Key stage 1 and 2 children are taught music by their class teacher or PPA teacher throughout the year, with one half term dedicated to producing a musical performance. Through classroom lessons, children are taught the elements of music which enable them to use the language of music to discuss and understand how it is made, played, appreciated and analysed. In each lesson, the children have the opportunities to play and improvise, respond to and evaluate music, learn new songs and play simple accompaniments.
In Year 3, the children learn the recorder and in Year 4, children learn to play the ukulele. From Year 3, the children learn to read and write standard notation. Composing using technology is also part of the curriculum, developing their understanding of musical elements.
Children throughout the school sing regularly in assemblies and in class. We have a singing practice once a fortnight for Key Stage 2 and weekly for Key Stage 1, and children
in years 1 – 6 are given the opportunity to join the school sing and sign club. This group of singers take part in school and community performances throughout the year. Other music clubs are available including guitar and recorder club. Children also have the opportunity to pay for private music lessons as an individual or in a small group, provided by the Lancashire Music hub. These lessons include keyboard, voice, string, woodwind and guitar.
Teachers assess children’s work in music by making informal judgements as they observe them during lessons. Additional evidence is gained during class lessons, school performances or other relevant events, and may be presented in the form of recordings or photographs.
At Torrisholme we welcome musical opportunities offered to us from the Lancashire Music Hub.
Singing celebration with Emma Williams
Through teaching and participating in Music, we hope to develop musical skills which have a lasting impact on the children and adults in school as well as reaching out to others in the community. Whole-school and parental involvement should increase through performances, extra-curricular activities and other musical opportunities, such as visiting musicians. Participation in musical activities promotes listening and develops concentration. It ensures a joining together across the school and reaches out to the world beyond.

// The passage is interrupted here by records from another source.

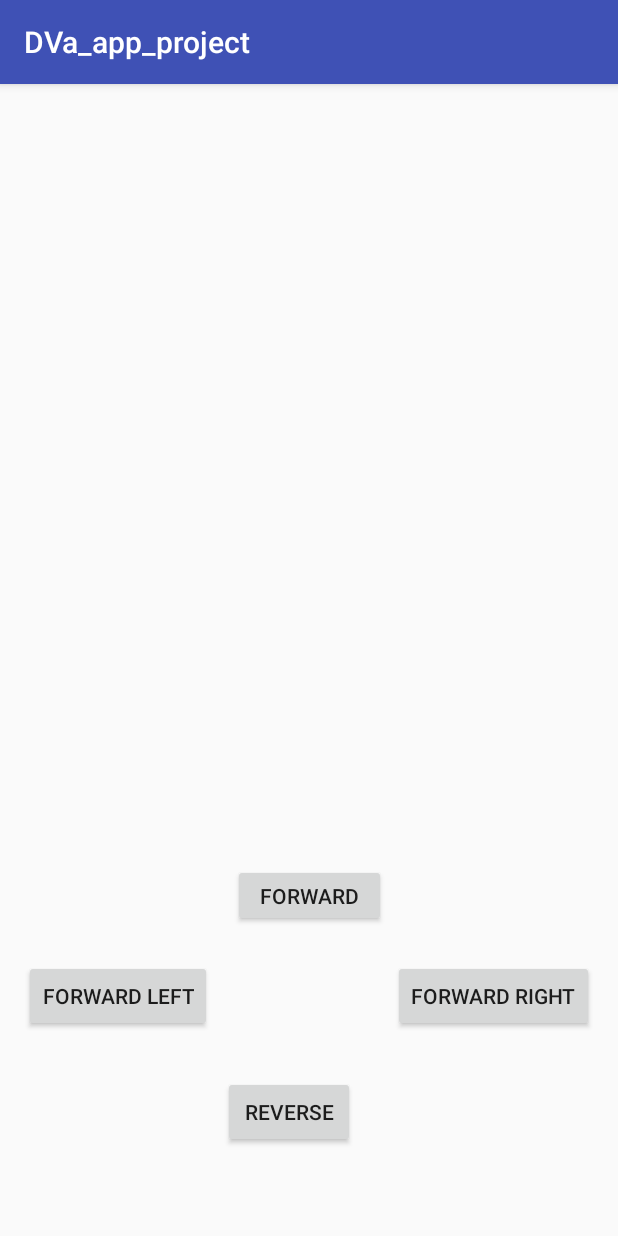
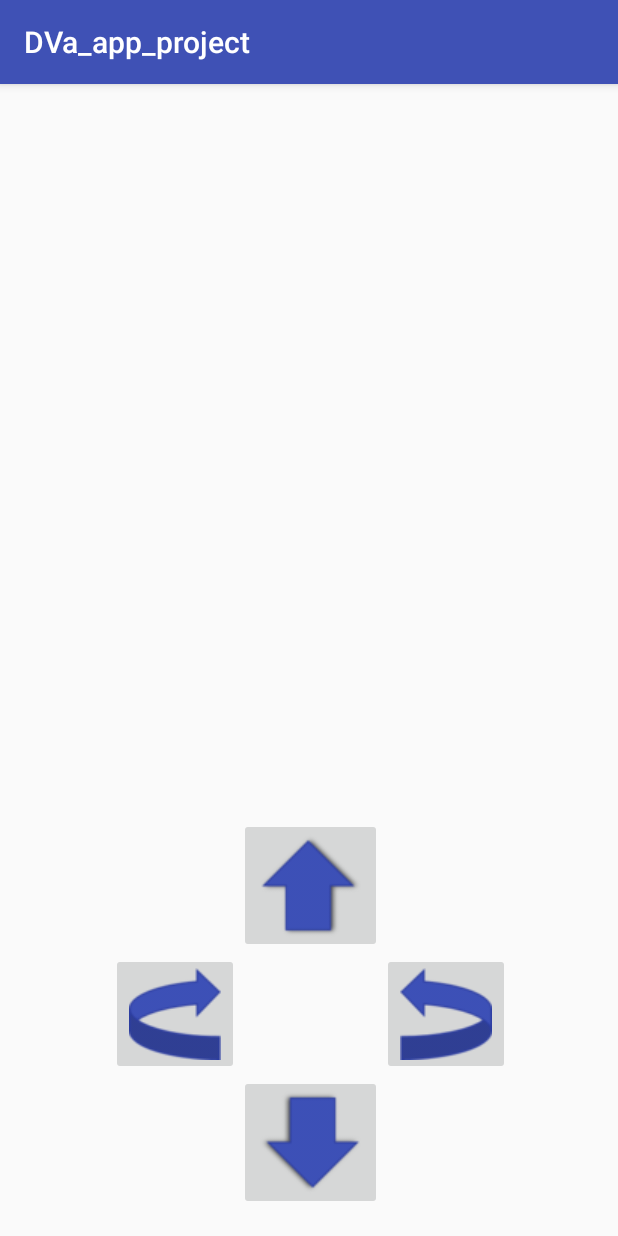
Before and after one commit to HyunIm/2018_Capstone_D.VA_Src_java, an Android app: the RobotControl screen opened directly, with no data from a screen before it, on a phone screen of 412 x 824 dp. Run offline under Robolectric (Android 15) with nearby library versions, the phone set to English and light mode, and no system bars; network calls fail.

Commit message:
#1093 Mod Robot Control
#1093 Mod Robot Control
 - Button -> Image Button
 - onClick 형식으로 변경

```diff
--- a/DVa_app_project/app/src/main/java/com/example/a201311177/dva_app_project/RobotControl.java
+++ b/DVa_app_project/app/src/main/java/com/example/a201311177/dva_app_project/RobotControl.java
@@ -4,12 +4,12 @@ import android.content.Intent;
 import android.os.Bundle;
 import android.support.v7.app.AppCompatActivity;
 import android.os.Handler;
+import android.widget.ImageButton;
 import android.widget.ImageView;
 
 import java.io.IOException;
-import android.view.MotionEvent;
+
 import android.view.View;
-import android.widget.Button;
 import android.graphics.Bitmap;
 
 public class RobotControl extends AppCompatActivity {
@@ -17,52 +17,44 @@ public class RobotControl extends AppCompatActivity {
     Handler handler = new Handler();
     String direction;
 
+    ImageButton forward_btn;
+    ImageButton forward_left_btn;
+    ImageButton forward_right_btn;
+    ImageButton reverse_btn;
 
-    protected void onCreate(Bundle savedInstanceState) {
+    @Override
+    protected void onCreate(Bundle savedInstanceState)
+    {
         super.onCreate(savedInstanceState);
-        setContentView(R.layout.activity_robot_control);//insert layout
-        imageView = (ImageView) findViewById((R.id.imageView));
-        Button forward_btn = (Button) findViewById(R.id.forward_btn);
-        Button forward_left_btn = (Button) findViewById(R.id.forward_left_btn);
-        Button forward_right_btn = (Button) findViewById(R.id.forward_right_btn);
-        Button reverse_btn = (Button) findViewById(R.id.reverse_btn);
-        startAnimation();
+        setContentView(R.layout.activity_robot_control);
+        forward_btn = (ImageButton) findViewById(R.id.forward_btn);
+        forward_right_btn = (ImageButton) findViewById(R.id.forward_right_btn);
+        forward_left_btn = (ImageButton) findViewById(R.id.forward_left_btn);
+        reverse_btn = (ImageButton) findViewById(R.id.reverse_btn);
+    }
 
-        forward_btn.setOnTouchListener(new Button.OnTouchListener() {
-            @Override
-            public boolean onTouch(View v, MotionEvent event) {
+    public void onButtonForward(View v)
+    {
         direction = "go forward";
         System.out.println(direction);
-                return true;
     }
-        });
 
-        forward_right_btn.setOnTouchListener(new View.OnTouchListener() {
-            @Override
-            public boolean onTouch(View v, MotionEvent event){
+    public void onButtonRight(View v)
+    {
         direction = "turn right";
         System.out.println(direction);
-                return true;
     }
-        });
 
-        forward_left_btn.setOnTouchListener(new View.OnTouchListener() {
-            @Override
-            public boolean onTouch(View v, MotionEvent event) {
+    public void onButtonLeft(View v)
+    {
         direction = "turn left";
         System.out.println(direction);
-                return true;
     }
-        });
 
-        reverse_btn.setOnTouchListener(new View.OnTouchListener() {
-            @Override
-            public boolean onTouch(View v, MotionEvent event) {
+    public void onButtonReverse(View v)
+    {
         direction = "go back";
         System.out.println(direction);
-                return true;
-            }
-        });
     }
 
     public void startAnimation() {
--- a/DVa_app_project/app/src/main/res/layout/activity_robot_control.xml
+++ b/DVa_app_project/app/src/main/res/layout/activity_robot_control.xml
@@ -10,52 +10,57 @@
     <ImageView
         android:id="@+id/imageView"
         android:layout_width="0dp"
-        android:layout_height="221dp"
+        android:layout_height="0dp"
+        android:layout_marginBottom="16dp"
+        app:layout_constraintBottom_toTopOf="@+id/forward_btn"
         app:layout_constraintEnd_toEndOf="parent"
         app:layout_constraintStart_toStartOf="parent"
         app:layout_constraintTop_toTopOf="parent" />
 
-    <Button
+    <ImageButton
         android:id="@+id/forward_btn"
-        android:layout_width="102dp"
-        android:layout_height="42dp"
-        android:layout_marginBottom="22dp"
-        android:text="Forward"
+        android:layout_width="wrap_content"
+        android:layout_height="wrap_content"
+        android:onClick="onButtonForward"
         app:layout_constraintBottom_toTopOf="@+id/forward_left_btn"
-        app:layout_constraintEnd_toEndOf="parent"
-        app:layout_constraintStart_toStartOf="parent" />
+        app:layout_constraintStart_toEndOf="@+id/forward_left_btn"
+        app:layout_constraintTop_toBottomOf="@+id/imageView"
+        app:srcCompat="@drawable/Forward" />
 
-    <Button
+    <ImageButton
         android:id="@+id/forward_left_btn"
         android:layout_width="wrap_content"
         android:layout_height="wrap_content"
-        android:layout_marginBottom="136dp"
-        android:layout_marginLeft="16dp"
-        android:layout_marginStart="16dp"
-        android:text="FORWARD LEFT"
-        app:layout_constraintBottom_toBottomOf="parent"
-        app:layout_constraintStart_toStartOf="parent" />
+        android:layout_marginLeft="1dp"
+        android:layout_marginStart="1dp"
+        android:onClick="onButtonLeft"
+        app:layout_constraintBottom_toTopOf="@+id/reverse_btn"
+        app:layout_constraintEnd_toStartOf="@+id/reverse_btn"
+        app:layout_constraintHorizontal_chainStyle="packed"
+        app:layout_constraintStart_toStartOf="parent"
+        app:layout_constraintTop_toBottomOf="@+id/forward_btn"
+        app:srcCompat="@drawable/Forward_Left" />
 
-    <Button
+    <ImageButton
         android:id="@+id/forward_right_btn"
         android:layout_width="wrap_content"
         android:layout_height="wrap_content"
-        android:layout_marginEnd="16dp"
-        android:layout_marginRight="16dp"
-        android:layout_marginTop="22dp"
-        android:text="FORWARD RIGHT"
+        android:onClick="onButtonRight"
         app:layout_constraintEnd_toEndOf="parent"
-        app:layout_constraintTop_toBottomOf="@+id/forward_btn" />
+        app:layout_constraintStart_toEndOf="@+id/reverse_btn"
+        app:layout_constraintTop_toBottomOf="@+id/forward_btn"
+        app:srcCompat="@drawable/Forward_Right" />
 
-    <Button
+    <ImageButton
         android:id="@+id/reverse_btn"
         android:layout_width="wrap_content"
         android:layout_height="wrap_content"
-        android:layout_marginLeft="7dp"
-        android:layout_marginStart="7dp"
-        android:layout_marginTop="29dp"
-        android:text="REVERSE"
+        android:layout_marginBottom="17dp"
+        android:onClick="onButtonReverse"
+        app:layout_constraintBottom_toBottomOf="parent"
+        app:layout_constraintEnd_toStartOf="@+id/forward_right_btn"
         app:layout_constraintStart_toEndOf="@+id/forward_left_btn"
-        app:layout_constraintTop_toBottomOf="@+id/forward_right_btn" />
+        app:layout_constraintTop_toBottomOf="@+id/forward_left_btn"
+        app:srcCompat="@drawable/Reverse" />
 
 </android.support.constraint.ConstraintLayout>
```
Also changed, not shown: DVa_app_project/app/src/main/res/drawable/Forward.png (added), DVa_app_project/app/src/main/res/drawable/Forward_Left.png (added), DVa_app_project/app/src/main/res/drawable/Forward_Right.png (added), DVa_app_project/app/src/main/res/drawable/Reverse.png (added). Lines whose indentation alone changed are shown as unchanged.
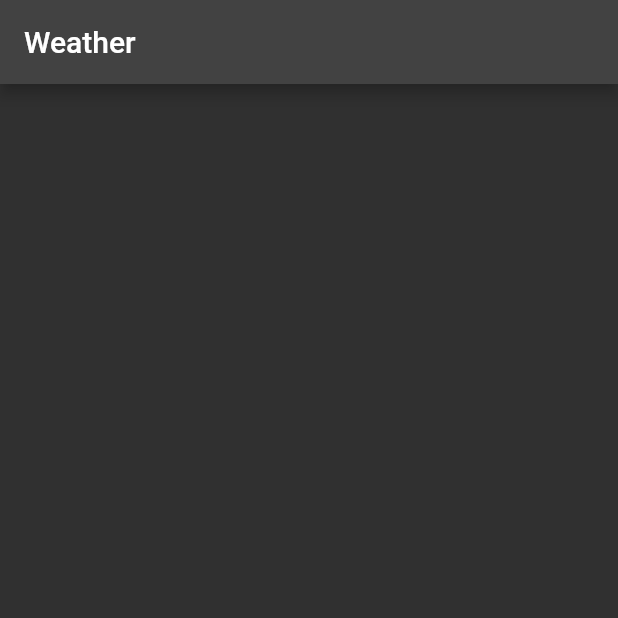
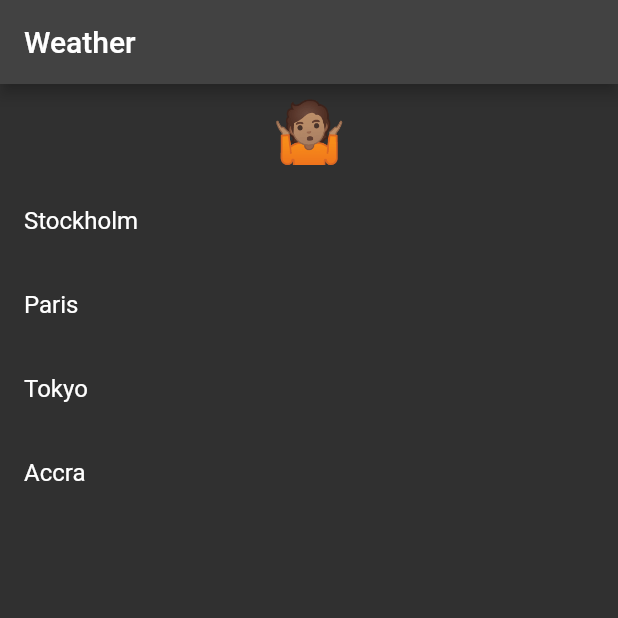
Before and after one commit to Manuelkpatsu/riverpod_weather_app, a Flutter app: the screen it shows after launch, on a phone screen of 412 x 824 dp, the top half of it. Run offline on Flutter 3.47's test engine with Material 2 defaults, Android fonts, the phone set to English and light mode, and no system bars; our stand-ins replace hooks_riverpod.

Commit message:
Display the weather condition of a city if selected

```diff
--- a/lib/main.dart
+++ b/lib/main.dart
@@ -57,13 +57,53 @@ final weatherProvider = FutureProvider<WeatherEmoji>((ref) {
   }
 });
 
+// Capitalize the first letter of a string
+extension StringCasingExtension on String {
+  String toCapitalized() =>
+      length > 0 ? '${this[0].toUpperCase()}${substring(1).toLowerCase()}' : '';
+}
+
 class HomePage extends ConsumerWidget {
   const HomePage({super.key});
 
   @override
   Widget build(BuildContext context, WidgetRef ref) {
+    final currentWeather = ref.watch(weatherProvider);
+
     return Scaffold(
       appBar: AppBar(title: const Text('Weather')),
+      body: Column(
+        children: [
+          currentWeather.when(
+            data: (data) => Padding(
+              padding: const EdgeInsets.all(8.0),
+              child: Text(data, style: const TextStyle(fontSize: 40)),
+            ),
+            error: (_, __) => const Padding(
+              padding: EdgeInsets.all(8.0),
+              child: Text('Error 🥲'),
+            ),
+            loading: () => const Padding(
+              padding: EdgeInsets.all(8.0),
+              child: CircularProgressIndicator(),
+            ),
+          ),
+          Expanded(
+            child: ListView.builder(
+              itemCount: City.values.length,
+              itemBuilder: (context, index) {
+                final city = City.values[index];
+                final isSelected = city == ref.watch(currentCityProvider);
+                return ListTile(
+                  title: Text(city.name.toCapitalized()),
+                  onTap: () => ref.read(currentCityProvider.notifier).state = city,
+                  trailing: isSelected ? const Icon(Icons.check) : null,
+                );
+              },
+            ),
+          ),
+        ],
+      ),
     );
   }
 }
```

We want music to be loved by adults and children alike; it should create opportunities to increase an understanding of a creative subject, as well as fostering a sense of community and belonging, and last but not least, having fun!